Is there free hit in Test cricket: The advent of free-hit in cricket has come as a bonus run-making opportunity for batsmen.
It was more than a decade ago when the free-hit was introduced in international cricket. Having initially come into limelight as a byproduct of T20 cricket, penalising the bowler for bowling a no-ball soon found a place in ODIs as well.
The concept was introduced in the 50-over format at the highest level in October 2007 when the ICC (International Cricket Board) had clarified that the bowler would be penalised for not only front-foot no-balls but all foot no-balls.
As the title suggests, a batsman is allowed to play any shot without the risk of getting out on a free-hit with modes of dismissals such as run-out, handling the ball, hitting the ball twice and obstructing the field falling under exceptions.
Is there free hit in Test cricket?
It was eight years later in 2015 that all types of no-balls used to result in free hits adding to the bowlers’ woes in limited-overs cricket. If the free-hit results in another no-ball or a wide ball, the batsman is bound to receive another free hit.
As far as cricket’s ancestral format in Test cricket is concerned, there is no allowance of a free-hit in red-ball cricket. Therefore, irrespective of what kind of no-ball a bowler bowls, a batsman won’t get a free-hit on the following delivery. Having said that, the bowler will have to re-bowl the delivery and a run would be added to the batting total.
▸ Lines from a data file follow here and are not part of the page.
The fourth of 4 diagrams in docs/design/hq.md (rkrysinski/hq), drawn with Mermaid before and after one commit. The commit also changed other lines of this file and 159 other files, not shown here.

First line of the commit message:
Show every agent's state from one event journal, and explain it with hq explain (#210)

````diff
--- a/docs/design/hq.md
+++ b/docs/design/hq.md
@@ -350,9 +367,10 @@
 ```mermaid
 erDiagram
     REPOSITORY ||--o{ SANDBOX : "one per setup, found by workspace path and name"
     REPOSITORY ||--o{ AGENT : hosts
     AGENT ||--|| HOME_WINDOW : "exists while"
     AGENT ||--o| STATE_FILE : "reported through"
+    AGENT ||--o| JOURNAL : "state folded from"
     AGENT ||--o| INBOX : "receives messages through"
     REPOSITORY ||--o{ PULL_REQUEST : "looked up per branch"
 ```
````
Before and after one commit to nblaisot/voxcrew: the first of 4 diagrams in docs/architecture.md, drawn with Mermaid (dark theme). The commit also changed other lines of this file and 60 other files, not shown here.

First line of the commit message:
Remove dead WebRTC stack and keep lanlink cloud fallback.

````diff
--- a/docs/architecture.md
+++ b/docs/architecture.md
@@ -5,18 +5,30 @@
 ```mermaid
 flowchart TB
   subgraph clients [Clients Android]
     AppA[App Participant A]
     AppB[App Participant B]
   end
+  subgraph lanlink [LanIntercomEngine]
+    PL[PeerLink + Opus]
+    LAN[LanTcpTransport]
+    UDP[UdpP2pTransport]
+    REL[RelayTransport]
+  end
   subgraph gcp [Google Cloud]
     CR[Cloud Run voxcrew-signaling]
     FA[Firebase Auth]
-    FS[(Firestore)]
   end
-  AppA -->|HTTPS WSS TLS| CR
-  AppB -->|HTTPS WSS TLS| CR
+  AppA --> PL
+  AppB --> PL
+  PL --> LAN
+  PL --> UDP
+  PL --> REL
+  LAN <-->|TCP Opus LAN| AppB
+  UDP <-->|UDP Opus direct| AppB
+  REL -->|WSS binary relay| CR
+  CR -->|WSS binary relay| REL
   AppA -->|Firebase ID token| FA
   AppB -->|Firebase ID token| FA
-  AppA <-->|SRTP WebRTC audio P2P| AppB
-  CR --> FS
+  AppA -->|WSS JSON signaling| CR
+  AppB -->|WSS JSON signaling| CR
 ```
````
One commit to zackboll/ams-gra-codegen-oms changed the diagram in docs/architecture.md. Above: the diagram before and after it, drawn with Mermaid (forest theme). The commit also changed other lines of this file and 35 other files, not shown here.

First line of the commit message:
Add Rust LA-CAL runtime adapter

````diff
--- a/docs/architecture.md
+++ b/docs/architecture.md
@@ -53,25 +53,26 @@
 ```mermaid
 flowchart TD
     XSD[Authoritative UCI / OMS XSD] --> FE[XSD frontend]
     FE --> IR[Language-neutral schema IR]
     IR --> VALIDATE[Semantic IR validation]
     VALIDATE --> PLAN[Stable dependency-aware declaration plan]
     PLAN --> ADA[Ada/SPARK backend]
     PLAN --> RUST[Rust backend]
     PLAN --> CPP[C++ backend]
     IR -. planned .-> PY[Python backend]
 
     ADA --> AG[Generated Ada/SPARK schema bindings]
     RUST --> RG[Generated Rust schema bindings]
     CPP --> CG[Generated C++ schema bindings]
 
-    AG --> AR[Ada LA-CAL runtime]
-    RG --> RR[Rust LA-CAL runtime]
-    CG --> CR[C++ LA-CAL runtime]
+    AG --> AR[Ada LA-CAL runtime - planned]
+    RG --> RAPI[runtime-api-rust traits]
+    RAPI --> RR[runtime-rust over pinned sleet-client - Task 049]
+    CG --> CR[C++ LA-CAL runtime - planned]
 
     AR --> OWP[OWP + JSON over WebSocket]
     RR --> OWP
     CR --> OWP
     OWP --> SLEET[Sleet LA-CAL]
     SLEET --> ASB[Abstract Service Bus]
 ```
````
For example, India pacer Navdeep Saini bowled a waist-high full toss to Australia’s Mitchell Starc in the first innings of the ongoing third Test match in Sydney. While the debutant bowler had to reload with respect to the delivery, Starc didn’t get any free hit on the following delivery.